WORK REQUEST
Read the lines below. Copy out any that hold the string "sans".

Web interface edit records:
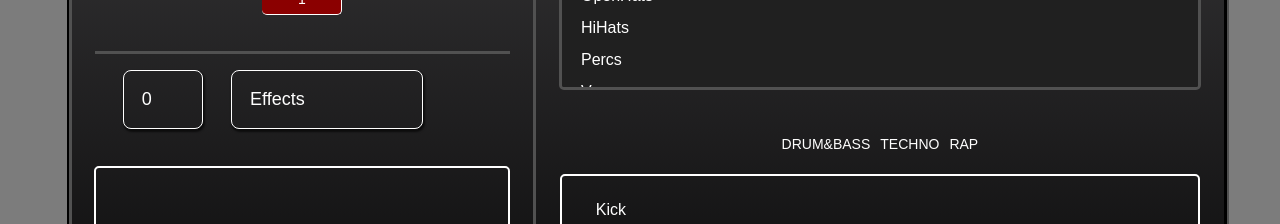
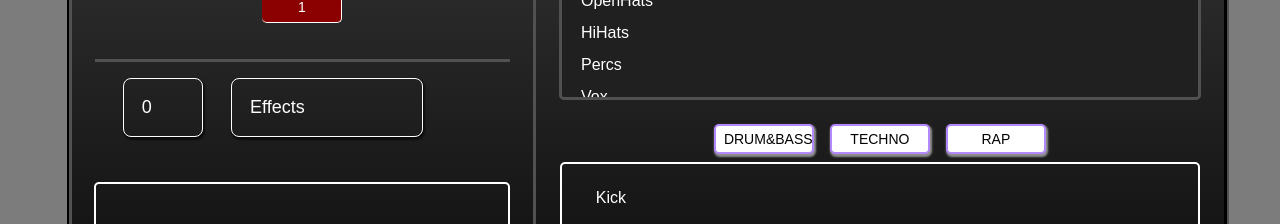
Before and after one commit to davelista/PolyDrum, a React (Create React App) app: page / in a window 1280 px wide. Shown: the part 251-475 px from the top of the page. Built offline with nearby package versions, Linux system fonts and the light colour scheme; some icons are missing.

Commit message:
New branch changes

```diff
--- a/src/components/Button/Button.css
+++ b/src/components/Button/Button.css
@@ -44,7 +44,7 @@
 .btn--primary:hover{
     color: var(--thirdColor);
     background: var(--firstColor);
-    box-shadow: 0 2px 2px rgba(220, 220, 220, 0.6);
+    box-shadow: 0 2px 2px 1px rgba(220, 220, 220, 0.6);
 
 }
 
@@ -108,34 +108,48 @@
 /*Bottoni dei pattern*/
 
 .btn--patterns{
-    display: flex;
-    flex-direction: column;
-    justify-content: center;
-    flex-wrap: wrap;
     align-items: center;
-    background: transparent;
-    color: white;
+    background: var(--thirdColor);
+    line-height: 42px;
+    padding-left: 0.5rem;
+    padding-right: 0.5rem;
+    margin: 0.5rem;
+    border: 2px solid var(--secondColor);
+    color: var(--fourthColor);
     font-weight: 500;
     transition: all 0.3s ease 0s;
     cursor: pointer;
     text-transform: uppercase;
     font-family: "Poppins", sans-serif;
     font-size: 14px;
-    border-radius: 5px;
-    margin-top: 1rem;
-    margin-bottom: 0.5rem;
+    width: 100px;
+    height: 30px;
+    box-shadow: 1px 2px 2px 1px rgba(220, 220, 220, 0.6);
 }
 
 .btn--patterns:hover{
-    position: relative;
-    background: blue;
-    color: white;
+    color: var(--fourthColor);
+    background: linear-gradient(var(--thirdColor), var(--secondColor));
+    /* background: var(--secondColor); */
+    box-shadow: 0 2px 2px 1px rgba(220, 220, 220, 0.6);
 
 }
 
 .btn--patterns--active{
-    border-color: green;
-    box-shadow: 0 2px 2px 2px rgba(0, 0, 0, 0.42);
+    align-items: center;
+    background: var(--secondColor);
+    padding-left: 5px;
+    padding-right: 5px;
+    /*border: 3px inset var(--thirdColor); */
+    border-right: 1px solid var(--thirdColor);
+    border-bottom: 1px solid var(--thirdColor);
+    color: var(--fourthColor);
+    font-weight: 500;
+    transition: all 0.3s ease 0s;
+    cursor: pointer;
+    text-transform: uppercase;
+    font-family: "Poppins", sans-serif;
+    font-size: 14px;
 }
 
 @media (max-width: 1366px) {
--- a/src/components/Dropdown/DiffertDropdown.css
+++ b/src/components/Dropdown/DiffertDropdown.css
@@ -39,13 +39,12 @@
     justify-content: space-evenly;
     padding: 0.5rem;
     background: linear-gradient(#3C3B3D, black);
-    width: 10.8rem;
-    max-width: 11rem;
+    width: 3.8rem;
+    max-width: 5rem;
     z-index: 999;
     position: absolute;
     border: 1px outset white;
     border-radius: var(--borderRadSett);
     border-top: transparent;
-    height: 40%;
-    background: red;
+    height: 45%;
 }
--- a/src/components/PagesSections/RhythmSection/Display/Display.module.css
+++ b/src/components/PagesSections/RhythmSection/Display/Display.module.css
@@ -6,7 +6,7 @@
     border-radius: 5px;
     overflow-x: auto;
     background-color: #202020;
-    max-width: 50rem;
+    max-width: 44rem;
     padding: 2% 2%;
     max-height: 18rem;
 }
--- a/src/components/PagesSections/RhythmSection/RhythmSection.module.css
+++ b/src/components/PagesSections/RhythmSection/RhythmSection.module.css
@@ -24,6 +24,7 @@
 .patterns{
     display: flex;
     flex-flow: row nowrap;
+    justify-content: space-evenly;
 }
 
 @media (max-width: 1366px) {
--- a/src/components/PagesSections/SettingsSection/SettingsSection.module.css
+++ b/src/components/PagesSections/SettingsSection/SettingsSection.module.css
@@ -22,7 +22,7 @@
 
 /* slider part*/
 .slidersContainer {
-    min-height: 49%;
+    min-height: 45%;
     width: 110%;
     padding: 1%;
     display: flex;
@@ -76,7 +76,7 @@
     display: flex;
     flex-flow: row wrap;
     justify-content: space-evenly;
-    margin-bottom: 0.5rem;
+    margin-bottom: 0rem;
 
 }
 
@@ -87,7 +87,7 @@
     width: 120%;
     align-items: center;
     margin-top: 0rem;
-    margin-bottom: 1rem;
+    margin-bottom: 1.5rem;
 }
 
 @media (max-width: 1366px) {
--- a/src/components/Popup/EffectPopup.js
+++ b/src/components/Popup/EffectPopup.js
@@ -7,31 +7,31 @@ return <>
     <div>
         Here is the list of available effect:
         <ul>
-            <li><b>autoFilter</b>:</li>
+            <li><b>autoFilter</b>: versatile filter effect with several unique features</li>
         </ul>
         <ul>
-            <li><b>autoPanner</b>:</li>
+            <li><b>autoPanner</b>: panner with an LFO connected to the pan amount</li>
         </ul>
         <ul>
-            <li><b>autoWah</b>:</li>
+            <li><b>autoWah</b>: type of wah-wah effects pedal</li>
         </ul>
         <ul>
-            <li><b>bitCrusher</b>:</li>
+            <li><b>bitCrusher</b>: distortion by reducing the resolution or bandwidth of digital audio data</li>
         </ul>
         <ul>
-            <li><b>distortion</b>:</li>
+            <li><b>distortion</b>: alteration of the original shape of the signal, based on hard-clipping</li>
         </ul>
         <ul>
-            <li><b>feedbackDelay</b>:</li>
+            <li><b>feedbackDelay</b>: time between the signal and its feedback</li>
         </ul>
         <ul>
-            <li><b>freeVerb</b>:</li>
+            <li><b>freeVerb</b>: stereo reverb</li>
         </ul>
         <ul>
-            <li><b>panVol</b>:</li>
+            <li><b>panVol</b>:controls the pan of the sound and its volume</li>
         </ul>
         <ul>
-            <li><b>tremolo</b>:</li>
+            <li><b>tremolo</b>: modulation that rhythmically changes the volume</li>
         </ul>
 
         How to use these effects?
```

SOLUTION FOR THIS PROBLEM
     font-family: "Poppins", sans-serif;
+    font-family: "Poppins", sans-serif;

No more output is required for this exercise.